Was the cry of the wind at a window-pane
On an Autumn night of sobbing rain.
Then it would run like a steady stream
Under pinnacled bridges where minarets gleam,
Or lap the air like the lapping tide
Where a marble staircase lifts its wide
Green-spotted steps to a garden gate,
And a waning moon is sinking straight
Down to a black and ominous sea,
While a nightingale sings in a lemon tree.
I walked as though some opiate
Had stung and dulled my brain, a state
Acute and slumbrous.

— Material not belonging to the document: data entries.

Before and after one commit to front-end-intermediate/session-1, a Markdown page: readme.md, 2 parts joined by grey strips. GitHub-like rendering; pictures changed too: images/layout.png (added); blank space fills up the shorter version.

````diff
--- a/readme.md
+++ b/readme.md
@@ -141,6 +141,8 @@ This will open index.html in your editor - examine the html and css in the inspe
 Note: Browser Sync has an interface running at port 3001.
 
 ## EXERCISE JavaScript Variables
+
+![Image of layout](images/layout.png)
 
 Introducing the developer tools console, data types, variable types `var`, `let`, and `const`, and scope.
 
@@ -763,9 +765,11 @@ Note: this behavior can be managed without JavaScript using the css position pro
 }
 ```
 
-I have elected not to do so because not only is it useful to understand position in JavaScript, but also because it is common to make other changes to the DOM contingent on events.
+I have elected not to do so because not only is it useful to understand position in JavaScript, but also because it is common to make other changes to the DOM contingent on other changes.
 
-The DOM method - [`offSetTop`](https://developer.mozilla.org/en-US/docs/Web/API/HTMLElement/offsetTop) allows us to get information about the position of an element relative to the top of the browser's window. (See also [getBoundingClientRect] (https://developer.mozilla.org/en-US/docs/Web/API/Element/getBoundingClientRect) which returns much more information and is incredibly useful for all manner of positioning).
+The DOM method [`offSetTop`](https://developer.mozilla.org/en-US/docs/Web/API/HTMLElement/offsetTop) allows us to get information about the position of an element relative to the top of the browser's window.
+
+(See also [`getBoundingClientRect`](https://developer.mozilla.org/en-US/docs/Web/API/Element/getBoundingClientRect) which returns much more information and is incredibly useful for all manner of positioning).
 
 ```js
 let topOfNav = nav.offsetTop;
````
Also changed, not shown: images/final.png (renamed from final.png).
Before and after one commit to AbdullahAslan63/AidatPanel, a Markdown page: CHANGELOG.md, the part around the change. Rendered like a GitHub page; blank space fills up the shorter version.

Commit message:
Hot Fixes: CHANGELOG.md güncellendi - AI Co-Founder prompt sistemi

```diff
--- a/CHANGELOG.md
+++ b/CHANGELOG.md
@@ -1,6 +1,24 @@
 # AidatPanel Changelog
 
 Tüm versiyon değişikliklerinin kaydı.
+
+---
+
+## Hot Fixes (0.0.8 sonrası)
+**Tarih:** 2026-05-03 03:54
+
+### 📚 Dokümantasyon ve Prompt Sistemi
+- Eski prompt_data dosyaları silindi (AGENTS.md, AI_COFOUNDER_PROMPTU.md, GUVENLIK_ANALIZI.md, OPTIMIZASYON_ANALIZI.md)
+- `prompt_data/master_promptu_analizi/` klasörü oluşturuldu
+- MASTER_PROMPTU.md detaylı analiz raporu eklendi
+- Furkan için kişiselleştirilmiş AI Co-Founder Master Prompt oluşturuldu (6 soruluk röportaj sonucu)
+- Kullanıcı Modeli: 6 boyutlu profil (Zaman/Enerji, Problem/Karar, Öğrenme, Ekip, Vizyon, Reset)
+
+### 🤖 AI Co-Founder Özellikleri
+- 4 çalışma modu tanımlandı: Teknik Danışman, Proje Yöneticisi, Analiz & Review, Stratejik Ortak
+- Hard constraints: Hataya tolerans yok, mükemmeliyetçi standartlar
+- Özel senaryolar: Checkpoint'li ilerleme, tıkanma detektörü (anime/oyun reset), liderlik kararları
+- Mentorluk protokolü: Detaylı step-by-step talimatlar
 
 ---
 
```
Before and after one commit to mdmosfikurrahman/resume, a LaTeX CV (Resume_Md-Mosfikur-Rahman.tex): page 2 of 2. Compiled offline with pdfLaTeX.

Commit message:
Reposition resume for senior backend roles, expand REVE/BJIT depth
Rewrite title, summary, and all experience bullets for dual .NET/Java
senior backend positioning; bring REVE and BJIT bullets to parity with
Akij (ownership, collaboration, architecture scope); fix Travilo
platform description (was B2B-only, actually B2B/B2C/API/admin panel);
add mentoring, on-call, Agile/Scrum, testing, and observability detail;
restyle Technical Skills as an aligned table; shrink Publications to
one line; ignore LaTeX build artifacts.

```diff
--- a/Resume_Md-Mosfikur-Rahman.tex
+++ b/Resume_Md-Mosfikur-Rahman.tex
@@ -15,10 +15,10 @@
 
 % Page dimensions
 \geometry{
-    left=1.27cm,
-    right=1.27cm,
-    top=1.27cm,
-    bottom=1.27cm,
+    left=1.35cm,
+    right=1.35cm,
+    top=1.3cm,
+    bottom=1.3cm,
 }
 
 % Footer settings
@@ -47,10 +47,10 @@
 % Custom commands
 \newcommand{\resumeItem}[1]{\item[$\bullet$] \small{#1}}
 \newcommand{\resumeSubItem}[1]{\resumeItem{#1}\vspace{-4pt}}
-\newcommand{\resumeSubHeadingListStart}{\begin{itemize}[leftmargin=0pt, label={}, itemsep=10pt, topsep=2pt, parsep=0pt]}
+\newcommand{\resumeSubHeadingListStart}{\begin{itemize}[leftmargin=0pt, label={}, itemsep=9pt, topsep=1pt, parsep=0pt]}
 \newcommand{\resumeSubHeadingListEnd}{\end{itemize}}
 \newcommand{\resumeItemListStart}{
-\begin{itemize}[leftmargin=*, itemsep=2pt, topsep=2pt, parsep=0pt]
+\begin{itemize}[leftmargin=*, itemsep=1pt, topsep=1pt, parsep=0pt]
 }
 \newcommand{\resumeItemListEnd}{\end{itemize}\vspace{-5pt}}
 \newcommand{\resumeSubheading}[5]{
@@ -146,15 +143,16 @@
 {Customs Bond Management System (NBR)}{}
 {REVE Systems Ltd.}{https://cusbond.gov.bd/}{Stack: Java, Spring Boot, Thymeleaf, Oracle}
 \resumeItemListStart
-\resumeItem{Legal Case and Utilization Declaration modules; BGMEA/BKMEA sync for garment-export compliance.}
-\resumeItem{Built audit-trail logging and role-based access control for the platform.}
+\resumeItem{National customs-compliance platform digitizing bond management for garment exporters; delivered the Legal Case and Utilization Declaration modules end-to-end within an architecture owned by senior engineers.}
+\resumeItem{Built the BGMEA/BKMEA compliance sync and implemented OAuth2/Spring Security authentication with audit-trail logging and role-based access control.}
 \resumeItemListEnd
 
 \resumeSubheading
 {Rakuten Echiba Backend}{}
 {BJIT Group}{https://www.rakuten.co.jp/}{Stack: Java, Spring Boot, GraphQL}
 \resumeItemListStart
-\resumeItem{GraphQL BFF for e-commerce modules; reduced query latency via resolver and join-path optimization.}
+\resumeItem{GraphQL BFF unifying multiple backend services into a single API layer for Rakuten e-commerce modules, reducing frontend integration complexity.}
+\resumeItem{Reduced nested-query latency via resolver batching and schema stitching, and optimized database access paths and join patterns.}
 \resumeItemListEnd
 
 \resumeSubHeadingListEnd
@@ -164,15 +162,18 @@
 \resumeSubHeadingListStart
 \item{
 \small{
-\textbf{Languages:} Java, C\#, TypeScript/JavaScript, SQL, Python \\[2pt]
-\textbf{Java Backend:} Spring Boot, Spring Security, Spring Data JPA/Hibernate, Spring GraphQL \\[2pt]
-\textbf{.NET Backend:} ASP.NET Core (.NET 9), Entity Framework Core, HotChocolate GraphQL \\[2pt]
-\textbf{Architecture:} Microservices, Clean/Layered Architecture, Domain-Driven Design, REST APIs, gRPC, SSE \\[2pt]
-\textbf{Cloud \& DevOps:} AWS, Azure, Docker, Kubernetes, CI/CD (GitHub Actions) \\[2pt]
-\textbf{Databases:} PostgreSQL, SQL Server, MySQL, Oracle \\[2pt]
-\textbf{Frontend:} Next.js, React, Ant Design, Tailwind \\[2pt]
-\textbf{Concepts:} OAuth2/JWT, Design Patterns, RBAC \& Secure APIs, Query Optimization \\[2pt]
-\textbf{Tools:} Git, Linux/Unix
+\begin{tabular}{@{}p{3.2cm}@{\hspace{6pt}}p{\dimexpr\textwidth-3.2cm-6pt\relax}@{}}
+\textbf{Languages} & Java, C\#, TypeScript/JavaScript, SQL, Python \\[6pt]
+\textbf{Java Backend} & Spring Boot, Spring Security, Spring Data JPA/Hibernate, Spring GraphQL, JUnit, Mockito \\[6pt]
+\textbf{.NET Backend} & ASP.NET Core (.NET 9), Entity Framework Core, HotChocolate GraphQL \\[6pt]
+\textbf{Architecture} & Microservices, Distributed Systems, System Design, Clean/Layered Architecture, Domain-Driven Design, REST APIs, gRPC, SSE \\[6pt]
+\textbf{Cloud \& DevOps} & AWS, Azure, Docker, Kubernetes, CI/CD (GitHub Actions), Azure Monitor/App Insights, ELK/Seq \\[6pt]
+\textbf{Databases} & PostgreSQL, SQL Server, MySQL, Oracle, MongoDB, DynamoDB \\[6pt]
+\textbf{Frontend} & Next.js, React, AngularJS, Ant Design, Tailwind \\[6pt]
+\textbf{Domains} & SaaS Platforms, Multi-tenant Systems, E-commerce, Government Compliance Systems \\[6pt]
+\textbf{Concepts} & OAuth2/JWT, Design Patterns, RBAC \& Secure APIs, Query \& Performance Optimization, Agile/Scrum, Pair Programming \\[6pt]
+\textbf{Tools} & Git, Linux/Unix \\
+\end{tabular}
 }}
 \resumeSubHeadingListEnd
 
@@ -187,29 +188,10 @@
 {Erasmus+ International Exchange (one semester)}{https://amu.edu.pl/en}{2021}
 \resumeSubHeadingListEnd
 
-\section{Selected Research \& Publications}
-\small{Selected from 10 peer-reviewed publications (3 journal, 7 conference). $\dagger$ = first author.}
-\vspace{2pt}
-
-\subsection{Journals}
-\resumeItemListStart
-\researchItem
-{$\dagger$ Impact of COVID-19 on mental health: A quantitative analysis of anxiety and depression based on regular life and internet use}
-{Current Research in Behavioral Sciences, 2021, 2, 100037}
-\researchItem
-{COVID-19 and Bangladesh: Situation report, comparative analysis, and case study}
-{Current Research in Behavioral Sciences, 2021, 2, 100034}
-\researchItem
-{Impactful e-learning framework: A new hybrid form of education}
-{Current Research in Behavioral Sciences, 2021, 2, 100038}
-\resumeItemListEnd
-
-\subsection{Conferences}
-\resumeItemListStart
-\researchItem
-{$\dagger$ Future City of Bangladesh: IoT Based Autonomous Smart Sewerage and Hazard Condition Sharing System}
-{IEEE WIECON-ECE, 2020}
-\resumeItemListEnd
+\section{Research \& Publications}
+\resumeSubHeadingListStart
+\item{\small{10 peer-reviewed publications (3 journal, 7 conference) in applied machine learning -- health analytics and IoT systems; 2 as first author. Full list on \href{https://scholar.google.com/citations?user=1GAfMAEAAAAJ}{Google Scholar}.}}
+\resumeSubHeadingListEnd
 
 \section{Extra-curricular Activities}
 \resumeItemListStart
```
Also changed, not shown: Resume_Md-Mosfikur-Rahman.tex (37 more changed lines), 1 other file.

It grew late.
We stopped, a house stood silent, dark.
The old man scratched a match, the spark
Lit up the keyhole of a door,
We entered straight upon a floor
White with finest powdered sand
Carefully sifted, one might stand
Muddy and dripping, and yet no trace
Would stain the boards of this kitchen-place.
From the chimney, red eyes sparked the gloom,
And a cricket's chirp filled all the room.
My host threw pine-cones on the fire
And crimson and scarlet glowed the pyre
Wrapped in the golden flame's desire.
The chamber opened like an eye,
As a half-melted cloud in a Summer sky
The soul of the house stood guessed, and shy
It peered at the stranger warily.
A little shop with its various ware
Spread on shelves with nicest care.
Pitchers, and jars, and jugs, and pots,
Pipkins, and mugs, and many lots
Of lacquered canisters, black and gold,
Like those in which Chinese tea is sold.
Chests, and puncheons, kegs, and flasks,
Goblets, chalices, firkins, and casks.
In a corner three ancient amphorae leaned
Against the wall, like ships careened.
There was dusky blue of Wedgewood ware,
The carved, white figures fluttering there
Like leaves adrift upon the air.
Classic in touch, but emasculate,
The Greek soul grown effeminate.
The factory of Sevres had lent
Elegant boxes with ornament
Culled from gardens where fountains splashed
And golden carp in the shadows flashed,
Nuzzling for crumbs under lily-pads,
Which ladies threw as the last of fads.
Eggshell trays where gay beaux knelt,
Hand on heart, and daintily spelt
Their love in flowers, brittle and bright,
Artificial and fragile, which told aright
The vows of an eighteenth-century knight.
The cruder tones of old Dutch jugs
Glared from one shelf, where Toby mugs
Endlessly drank the foaming ale,
Its froth grown dusty, awaiting sale.
The glancing light of the burning wood
Played over a group of jars which stood
On a distant shelf, it seemed the sky
Had lent the half-tones of his blazonry
To paint these porcelains with unknown huesDownload<<BackPagesMainNext>>